<<<<

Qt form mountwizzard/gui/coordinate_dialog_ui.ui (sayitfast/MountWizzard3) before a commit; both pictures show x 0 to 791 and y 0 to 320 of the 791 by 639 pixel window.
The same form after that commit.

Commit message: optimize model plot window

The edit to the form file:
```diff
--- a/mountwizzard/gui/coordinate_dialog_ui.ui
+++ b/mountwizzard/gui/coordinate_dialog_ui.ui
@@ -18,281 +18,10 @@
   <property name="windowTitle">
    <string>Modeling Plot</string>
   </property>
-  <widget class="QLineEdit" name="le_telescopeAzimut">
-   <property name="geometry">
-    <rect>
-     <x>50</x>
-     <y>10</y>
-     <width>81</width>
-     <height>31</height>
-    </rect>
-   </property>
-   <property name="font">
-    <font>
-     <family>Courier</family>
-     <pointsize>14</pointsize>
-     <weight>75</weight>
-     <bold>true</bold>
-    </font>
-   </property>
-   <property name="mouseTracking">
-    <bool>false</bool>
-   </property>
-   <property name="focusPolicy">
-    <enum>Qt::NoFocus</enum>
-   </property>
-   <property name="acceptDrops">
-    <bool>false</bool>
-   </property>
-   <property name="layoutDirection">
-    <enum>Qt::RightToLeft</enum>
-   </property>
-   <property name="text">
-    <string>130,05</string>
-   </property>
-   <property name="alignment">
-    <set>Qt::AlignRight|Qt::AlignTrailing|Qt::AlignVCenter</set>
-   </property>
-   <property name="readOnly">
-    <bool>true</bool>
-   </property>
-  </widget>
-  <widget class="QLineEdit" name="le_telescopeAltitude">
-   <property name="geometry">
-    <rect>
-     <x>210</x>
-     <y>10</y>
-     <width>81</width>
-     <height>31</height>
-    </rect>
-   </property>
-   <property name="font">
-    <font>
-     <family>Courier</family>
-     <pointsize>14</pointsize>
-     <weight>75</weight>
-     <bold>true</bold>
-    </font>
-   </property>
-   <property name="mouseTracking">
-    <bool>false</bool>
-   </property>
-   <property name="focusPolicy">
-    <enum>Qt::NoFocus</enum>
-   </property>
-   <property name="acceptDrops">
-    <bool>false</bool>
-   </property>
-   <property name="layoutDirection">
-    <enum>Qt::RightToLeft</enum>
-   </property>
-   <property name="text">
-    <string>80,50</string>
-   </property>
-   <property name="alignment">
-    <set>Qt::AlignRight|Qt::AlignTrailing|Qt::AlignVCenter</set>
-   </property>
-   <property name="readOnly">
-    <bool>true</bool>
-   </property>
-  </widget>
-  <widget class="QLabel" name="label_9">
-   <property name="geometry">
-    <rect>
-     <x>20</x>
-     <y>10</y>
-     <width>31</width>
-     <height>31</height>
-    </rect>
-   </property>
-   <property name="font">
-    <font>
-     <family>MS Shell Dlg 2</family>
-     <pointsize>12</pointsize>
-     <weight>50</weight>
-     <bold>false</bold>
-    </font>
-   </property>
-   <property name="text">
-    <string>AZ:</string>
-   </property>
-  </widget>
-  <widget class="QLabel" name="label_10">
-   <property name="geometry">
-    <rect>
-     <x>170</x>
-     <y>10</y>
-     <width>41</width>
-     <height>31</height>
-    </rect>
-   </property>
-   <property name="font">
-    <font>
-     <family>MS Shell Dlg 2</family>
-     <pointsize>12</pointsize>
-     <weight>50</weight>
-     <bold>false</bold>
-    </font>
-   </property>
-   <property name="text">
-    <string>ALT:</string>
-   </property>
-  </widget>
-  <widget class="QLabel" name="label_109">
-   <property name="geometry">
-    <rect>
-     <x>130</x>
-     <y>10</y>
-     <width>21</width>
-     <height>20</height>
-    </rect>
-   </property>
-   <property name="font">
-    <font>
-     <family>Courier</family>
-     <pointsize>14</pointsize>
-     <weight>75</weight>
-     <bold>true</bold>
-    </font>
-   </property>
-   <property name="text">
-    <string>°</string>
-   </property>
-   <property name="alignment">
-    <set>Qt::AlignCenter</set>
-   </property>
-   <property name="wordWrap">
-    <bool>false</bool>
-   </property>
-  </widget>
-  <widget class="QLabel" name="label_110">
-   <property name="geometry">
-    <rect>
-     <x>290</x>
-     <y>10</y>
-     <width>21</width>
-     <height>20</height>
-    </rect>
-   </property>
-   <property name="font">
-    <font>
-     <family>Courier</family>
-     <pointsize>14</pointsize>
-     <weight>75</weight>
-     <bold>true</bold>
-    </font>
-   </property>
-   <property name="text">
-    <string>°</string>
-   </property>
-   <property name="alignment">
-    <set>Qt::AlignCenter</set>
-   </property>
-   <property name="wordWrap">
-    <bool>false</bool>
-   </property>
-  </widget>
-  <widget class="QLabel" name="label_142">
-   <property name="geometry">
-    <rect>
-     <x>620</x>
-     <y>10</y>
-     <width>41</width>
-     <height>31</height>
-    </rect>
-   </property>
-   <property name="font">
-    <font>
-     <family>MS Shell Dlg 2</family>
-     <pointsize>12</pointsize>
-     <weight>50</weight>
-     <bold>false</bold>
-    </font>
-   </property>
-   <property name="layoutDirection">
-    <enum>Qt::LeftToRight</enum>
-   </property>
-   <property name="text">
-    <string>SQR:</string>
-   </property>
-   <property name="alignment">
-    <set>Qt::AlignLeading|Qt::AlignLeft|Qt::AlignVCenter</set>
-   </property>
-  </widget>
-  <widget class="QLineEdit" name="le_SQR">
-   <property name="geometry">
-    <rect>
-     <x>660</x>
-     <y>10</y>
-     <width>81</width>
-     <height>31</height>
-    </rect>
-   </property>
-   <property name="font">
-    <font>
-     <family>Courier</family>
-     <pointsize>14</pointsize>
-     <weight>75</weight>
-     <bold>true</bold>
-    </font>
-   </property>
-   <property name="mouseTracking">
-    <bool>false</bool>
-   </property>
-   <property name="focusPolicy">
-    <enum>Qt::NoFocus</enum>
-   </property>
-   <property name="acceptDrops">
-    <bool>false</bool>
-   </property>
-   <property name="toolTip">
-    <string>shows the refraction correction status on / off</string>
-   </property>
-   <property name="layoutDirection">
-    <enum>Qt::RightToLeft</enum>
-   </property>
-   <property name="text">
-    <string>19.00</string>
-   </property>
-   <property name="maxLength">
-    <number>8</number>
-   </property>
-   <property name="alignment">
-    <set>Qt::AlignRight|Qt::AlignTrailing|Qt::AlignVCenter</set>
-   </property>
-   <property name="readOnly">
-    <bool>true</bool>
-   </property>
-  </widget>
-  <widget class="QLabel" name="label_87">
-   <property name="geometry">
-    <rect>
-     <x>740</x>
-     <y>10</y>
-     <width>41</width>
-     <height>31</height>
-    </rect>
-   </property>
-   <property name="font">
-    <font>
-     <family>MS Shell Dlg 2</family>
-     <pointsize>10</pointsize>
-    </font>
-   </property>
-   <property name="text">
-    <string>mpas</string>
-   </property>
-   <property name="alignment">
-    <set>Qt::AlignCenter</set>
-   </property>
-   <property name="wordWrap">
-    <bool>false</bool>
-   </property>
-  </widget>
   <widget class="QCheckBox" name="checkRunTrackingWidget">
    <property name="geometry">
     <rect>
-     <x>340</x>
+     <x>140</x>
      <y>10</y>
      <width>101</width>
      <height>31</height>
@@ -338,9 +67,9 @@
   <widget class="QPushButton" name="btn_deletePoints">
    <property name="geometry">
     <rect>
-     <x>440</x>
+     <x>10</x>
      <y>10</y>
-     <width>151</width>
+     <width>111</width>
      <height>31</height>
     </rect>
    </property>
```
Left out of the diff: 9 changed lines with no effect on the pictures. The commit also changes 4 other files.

>>>>

*PROBLEM TO SOLVE*. All the entries should be output exactly as given.

*SOLVED PROBLEM*.
Qt form mountwizzard/gui/coordinate_dialog_ui.ui (sayitfast/MountWizzard3) before a commit; both pictures show x 0 to 791 and y 0 to 320 of the 791 by 639 pixel window.
The same form after that commit.

Commit message: optimize model plot window

The edit to the form file:
```diff
--- a/mountwizzard/gui/coordinate_dialog_ui.ui
+++ b/mountwizzard/gui/coordinate_dialog_ui.ui
@@ -18,281 +18,10 @@
   <property name="windowTitle">
    <string>Modeling Plot</string>
   </property>
-  <widget class="QLineEdit" name="le_telescopeAzimut">
-   <property name="geometry">
-    <rect>
-     <x>50</x>
-     <y>10</y>
-     <width>81</width>
-     <height>31</height>
-    </rect>
-   </property>
-   <property name="font">
-    <font>
-     <family>Courier</family>
-     <pointsize>14</pointsize>
-     <weight>75</weight>
-     <bold>true</bold>
-    </font>
-   </property>
-   <property name="mouseTracking">
-    <bool>false</bool>
-   </property>
-   <property name="focusPolicy">
-    <enum>Qt::NoFocus</enum>
-   </property>
-   <property name="acceptDrops">
-    <bool>false</bool>
-   </property>
-   <property name="layoutDirection">
-    <enum>Qt::RightToLeft</enum>
-   </property>
-   <property name="text">
-    <string>130,05</string>
-   </property>
-   <property name="alignment">
-    <set>Qt::AlignRight|Qt::AlignTrailing|Qt::AlignVCenter</set>
-   </property>
-   <property name="readOnly">
-    <bool>true</bool>
-   </property>
-  </widget>
-  <widget class="QLineEdit" name="le_telescopeAltitude">
-   <property name="geometry">
-    <rect>
-     <x>210</x>
-     <y>10</y>
-     <width>81</width>
-     <height>31</height>
-    </rect>
-   </property>
-   <property name="font">
-    <font>
-     <family>Courier</family>
-     <pointsize>14</pointsize>
-     <weight>75</weight>
-     <bold>true</bold>
-    </font>
-   </property>
-   <property name="mouseTracking">
-    <bool>false</bool>
-   </property>
-   <property name="focusPolicy">
-    <enum>Qt::NoFocus</enum>
-   </property>
-   <property name="acceptDrops">
-    <bool>false</bool>
-   </property>
-   <property name="layoutDirection">
-    <enum>Qt::RightToLeft</enum>
-   </property>
-   <property name="text">
-    <string>80,50</string>
-   </property>
-   <property name="alignment">
-    <set>Qt::AlignRight|Qt::AlignTrailing|Qt::AlignVCenter</set>
-   </property>
-   <property name="readOnly">
-    <bool>true</bool>
-   </property>
-  </widget>
-  <widget class="QLabel" name="label_9">
-   <property name="geometry">
-    <rect>
-     <x>20</x>
-     <y>10</y>
-     <width>31</width>
-     <height>31</height>
-    </rect>
-   </property>
-   <property name="font">
-    <font>
-     <family>MS Shell Dlg 2</family>
-     <pointsize>12</pointsize>
-     <weight>50</weight>
-     <bold>false</bold>
-    </font>
-   </property>
-   <property name="text">
-    <string>AZ:</string>
-   </property>
-  </widget>
-  <widget class="QLabel" name="label_10">
-   <property name="geometry">
-    <rect>
-     <x>170</x>
-     <y>10</y>
-     <width>41</width>
-     <height>31</height>
-    </rect>
-   </property>
-   <property name="font">
-    <font>
-     <family>MS Shell Dlg 2</family>
-     <pointsize>12</pointsize>
-     <weight>50</weight>
-     <bold>false</bold>
-    </font>
-   </property>
-   <property name="text">
-    <string>ALT:</string>
-   </property>
-  </widget>
-  <widget class="QLabel" name="label_109">
-   <property name="geometry">
-    <rect>
-     <x>130</x>
-     <y>10</y>
-     <width>21</width>
-     <height>20</height>
-    </rect>
-   </property>
-   <property name="font">
-    <font>
-     <family>Courier</family>
-     <pointsize>14</pointsize>
-     <weight>75</weight>
-     <bold>true</bold>
-    </font>
-   </property>
-   <property name="text">
-    <string>°</string>
-   </property>
-   <property name="alignment">
-    <set>Qt::AlignCenter</set>
-   </property>
-   <property name="wordWrap">
-    <bool>false</bool>
-   </property>
-  </widget>
-  <widget class="QLabel" name="label_110">
-   <property name="geometry">
-    <rect>
-     <x>290</x>
-     <y>10</y>
-     <width>21</width>
-     <height>20</height>
-    </rect>
-   </property>
-   <property name="font">
-    <font>
-     <family>Courier</family>
-     <pointsize>14</pointsize>
-     <weight>75</weight>
-     <bold>true</bold>
-    </font>
-   </property>
-   <property name="text">
-    <string>°</string>
-   </property>
-   <property name="alignment">
-    <set>Qt::AlignCenter</set>
-   </property>
-   <property name="wordWrap">
-    <bool>false</bool>
-   </property>
-  </widget>
-  <widget class="QLabel" name="label_142">
-   <property name="geometry">
-    <rect>
-     <x>620</x>
-     <y>10</y>
-     <width>41</width>
-     <height>31</height>
-    </rect>
-   </property>
-   <property name="font">
-    <font>
-     <family>MS Shell Dlg 2</family>
-     <pointsize>12</pointsize>
-     <weight>50</weight>
-     <bold>false</bold>
-    </font>
-   </property>
-   <property name="layoutDirection">
-    <enum>Qt::LeftToRight</enum>
-   </property>
-   <property name="text">
-    <string>SQR:</string>
-   </property>
-   <property name="alignment">
-    <set>Qt::AlignLeading|Qt::AlignLeft|Qt::AlignVCenter</set>
-   </property>
-  </widget>
-  <widget class="QLineEdit" name="le_SQR">
-   <property name="geometry">
-    <rect>
-     <x>660</x>
-     <y>10</y>
-     <width>81</width>
-     <height>31</height>
-    </rect>
-   </property>
-   <property name="font">
-    <font>
-     <family>Courier</family>
-     <pointsize>14</pointsize>
-     <weight>75</weight>
-     <bold>true</bold>
-    </font>
-   </property>
-   <property name="mouseTracking">
-    <bool>false</bool>
-   </property>
-   <property name="focusPolicy">
-    <enum>Qt::NoFocus</enum>
-   </property>
-   <property name="acceptDrops">
-    <bool>false</bool>
-   </property>
-   <property name="toolTip">
-    <string>shows the refraction correction status on / off</string>
-   </property>
-   <property name="layoutDirection">
-    <enum>Qt::RightToLeft</enum>
-   </property>
-   <property name="text">
-    <string>19.00</string>
-   </property>
-   <property name="maxLength">
-    <number>8</number>
-   </property>
-   <property name="alignment">
-    <set>Qt::AlignRight|Qt::AlignTrailing|Qt::AlignVCenter</set>
-   </property>
-   <property name="readOnly">
-    <bool>true</bool>
-   </property>
-  </widget>
-  <widget class="QLabel" name="label_87">
-   <property name="geometry">
-    <rect>
-     <x>740</x>
-     <y>10</y>
-     <width>41</width>
-     <height>31</height>
-    </rect>
-   </property>
-   <property name="font">
-    <font>
-     <family>MS Shell Dlg 2</family>
-     <pointsize>10</pointsize>
-    </font>
-   </property>
-   <property name="text">
-    <string>mpas</string>
-   </property>
-   <property name="alignment">
-    <set>Qt::AlignCenter</set>
-   </property>
-   <property name="wordWrap">
-    <bool>false</bool>
-   </property>
-  </widget>
   <widget class="QCheckBox" name="checkRunTrackingWidget">
    <property name="geometry">
     <rect>
-     <x>340</x>
+     <x>140</x>
      <y>10</y>
      <width>101</width>
      <height>31</height>
@@ -338,9 +67,9 @@
   <widget class="QPushButton" name="btn_deletePoints">
    <property name="geometry">
     <rect>
-     <x>440</x>
+     <x>10</x>
      <y>10</y>
-     <width>151</width>
+     <width>111</width>
      <height>31</height>
     </rect>
    </property>
```
Left out of the diff: 9 changed lines with no effect on the pictures. The commit also changes 4 other files.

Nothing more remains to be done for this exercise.